DREYZL, LEAH (second half of 18th century), composer of tkhines (Yiddish prayers). Dreyzl lived in Stanislav, Poland, and came from a distinguished family. Her great-grandfather was Ḥakham Ẓevi *Ashkenazi (1660–1718) and several of her male relatives were rabbis and scholars. Leah Dreyzl married Rabbi Aryeh Leib Auerbach, who became the rabbi at Stanislav and was closely associated with the burgeoning Ḥasidic movement. He was believed to be an intimate of the Baal Shem Tov.
It is clear from her own writings that Leah Dreyzl was educated. The two tkhines she is known to have written are filled with biblical references and lines from the prayer book, and are permeated with mystical overtones. They were published posthumously, probably during the 19th century, and were named (by the publisher) "Tkhine es rotsn" ("Tkhine of a Time of [Divine] Favor") and "Tkhine Sha'arei Teshuvah" ("Tkhine of the Gates of Repentance"). An introduction to the published edition credits "Mistress Hena…widow of the departed…Rabbi David Tsvi," with passing down these writings "from her mother-in-law, the righteous, pious, renowned rabbi's wife, Mistress Leah Dreyzel." Both of these poems, written for the penitential month of Elul, easily lend themselves to oral recitation. This has led literary analysts to conclude that Leah Dreyzl was a firzogerin in the Stanislav synagogue, leading the women's congregation in prayer.
E. Taitz, S. Henry, and C. Tallan, The JPS Guide to Jewish Women: 600 B.C.E. – 1900 C.E. (2003), 143; C. Weissler, Voices of the Matriarchs: Listening to the Prayers of Early Modern Jewish Women (1998), 26–28.

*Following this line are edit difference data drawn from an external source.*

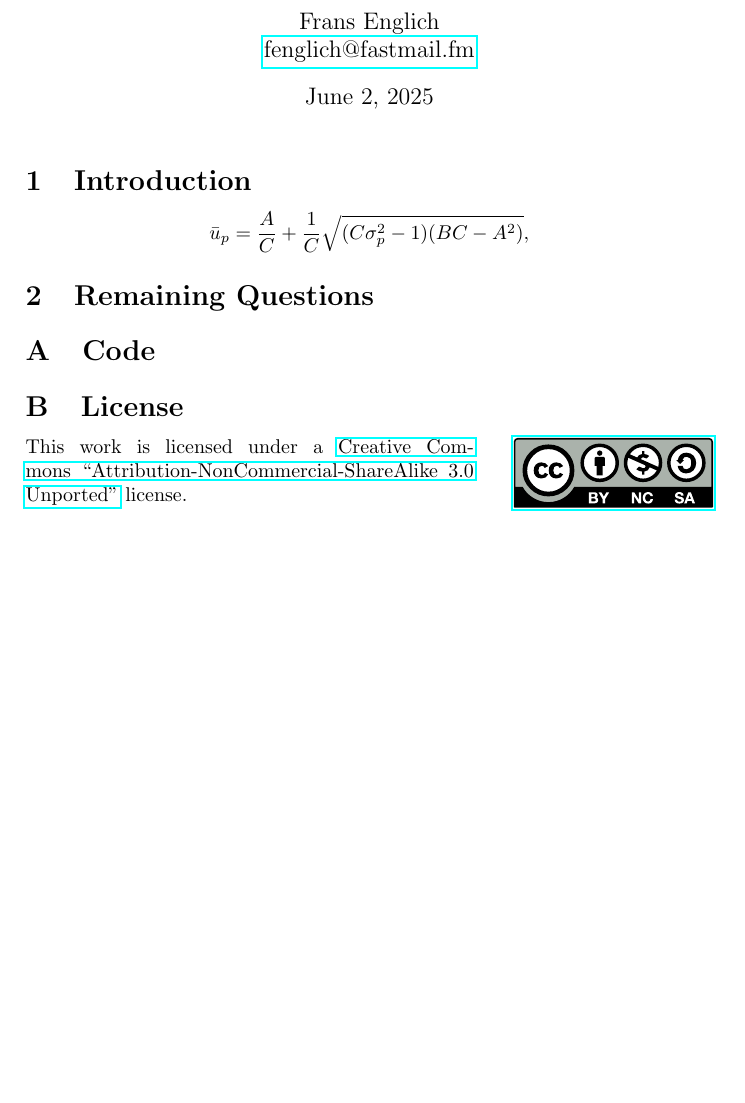
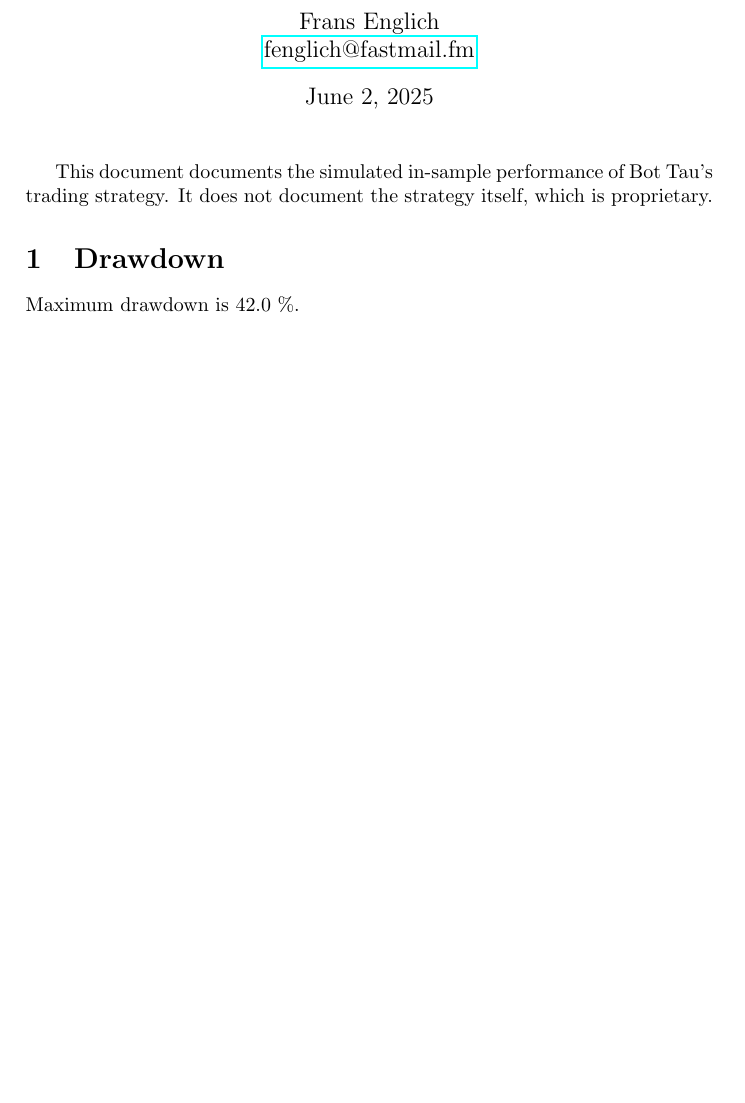
Before and after one commit to fransenglich/bottau, a LaTeX document (description/description.tex, which reads generated/constants.tex): part of the page before the commit and part of page 1 of 2 after it, cut so that both start at the same text. Compiled offline with pdfLaTeX.

Commit message:
Various stuff.

```diff
--- a/description/description.tex
+++ b/description/description.tex
@@ -13,50 +13,15 @@
     eprint=false
 ]{biblatex}
 
-\addbibresource{references.bib}
+%\addbibresource{references.bib}
+
+\input{../generated/constants.tex}
 
 \usepackage{graphicx}
 \usepackage{float}
 \usepackage{amsmath}
 \usepackage[english]{babel}
 \usepackage[bookmarks=true]{hyperref}
-\usepackage{color}
-\usepackage{listings}
-
-\usepackage[
-    type={CC},
-    modifier={by-nc-sa},
-    version={3.0},
-]{doclicense}
-
-\usepackage{xcolor}
-% New colors defined below.
-\definecolor{codegreen}{rgb}{0,0.6,0}
-\definecolor{codegray}{rgb}{0.5,0.5,0.5}
-\definecolor{codepurple}{rgb}{0.58,0,0.82}
-\definecolor{backcolour}{rgb}{0.95,0.95,0.92}
-
-%Code listing style named "mystyle"
-\lstdefinestyle{mystyle}{
-%  backgroundcolor=\color{backcolour},
-  commentstyle=\color{codegreen},
-  keywordstyle=\color{magenta},
-  numberstyle=\tiny\color{codegray},
-  stringstyle=\color{codepurple},
-  basicstyle=\ttfamily\footnotesize,
-  breakatwhitespace=false,
-  breaklines=true,
-  keepspaces=true,
-  numbers=left,
-  numbersep=5pt,
-  showspaces=false,
-  showstringspaces=false,
-  showtabs=false,
-  tabsize=2
-}
-
-%"mystyle" code listing set
-\lstset{style=mystyle}
 
 \def\documenttitle{Description of Bot Tau}
 
@@ -74,11 +39,10 @@
 
 \maketitle
 
-\section{Introduction}
+This document documents the simulated in-sample performance of Bot Tau's trading
+strategy. It does not document the strategy itself, which is proprietary.
 
-% TODO
-% jega_tit_1993 fares well in replicating_anomalies.
+\section{Drawdown}
 
-% - Actual performance/characteristics
-% - Preferred characteristics. Rules, requirements
+Maximum drawdown is \constant_maxdrawdown \%.
 
@@ -145,19 +56,4 @@
-\begin{equation*}
-    \bar{u}_p = \frac{A}{C} + \frac{1}{C} \sqrt{(C\sigma^2_p - 1)(BC - A^2)},
-\end{equation*}
-
-\section{Remaining Questions}
-
-\printbibliography
-
-\appendix
-
-\section{Code}
-
-%\lstinputlisting[language=Matlab, caption=Matlab code]{plan.m}
-
-\section{License}
-
-\doclicenseThis
+%\printbibliography
+%\appendix
 
 \end{document}
--- /dev/null
+++ b/generated/constants.tex
@@ -0,0 +1 @@
+\def\constant_maxdrawdown{42.0}
```
Also changed, not shown: generated/cumulative_returns.png (added), generated/drawdown.png (added), description/description.tex (65 more changed lines), 2 other files.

[Emily Taitz (2nd ed.)]
Source: Encyclopaedia Judaica. © 2008 The Gale Group. All Rights Reserved.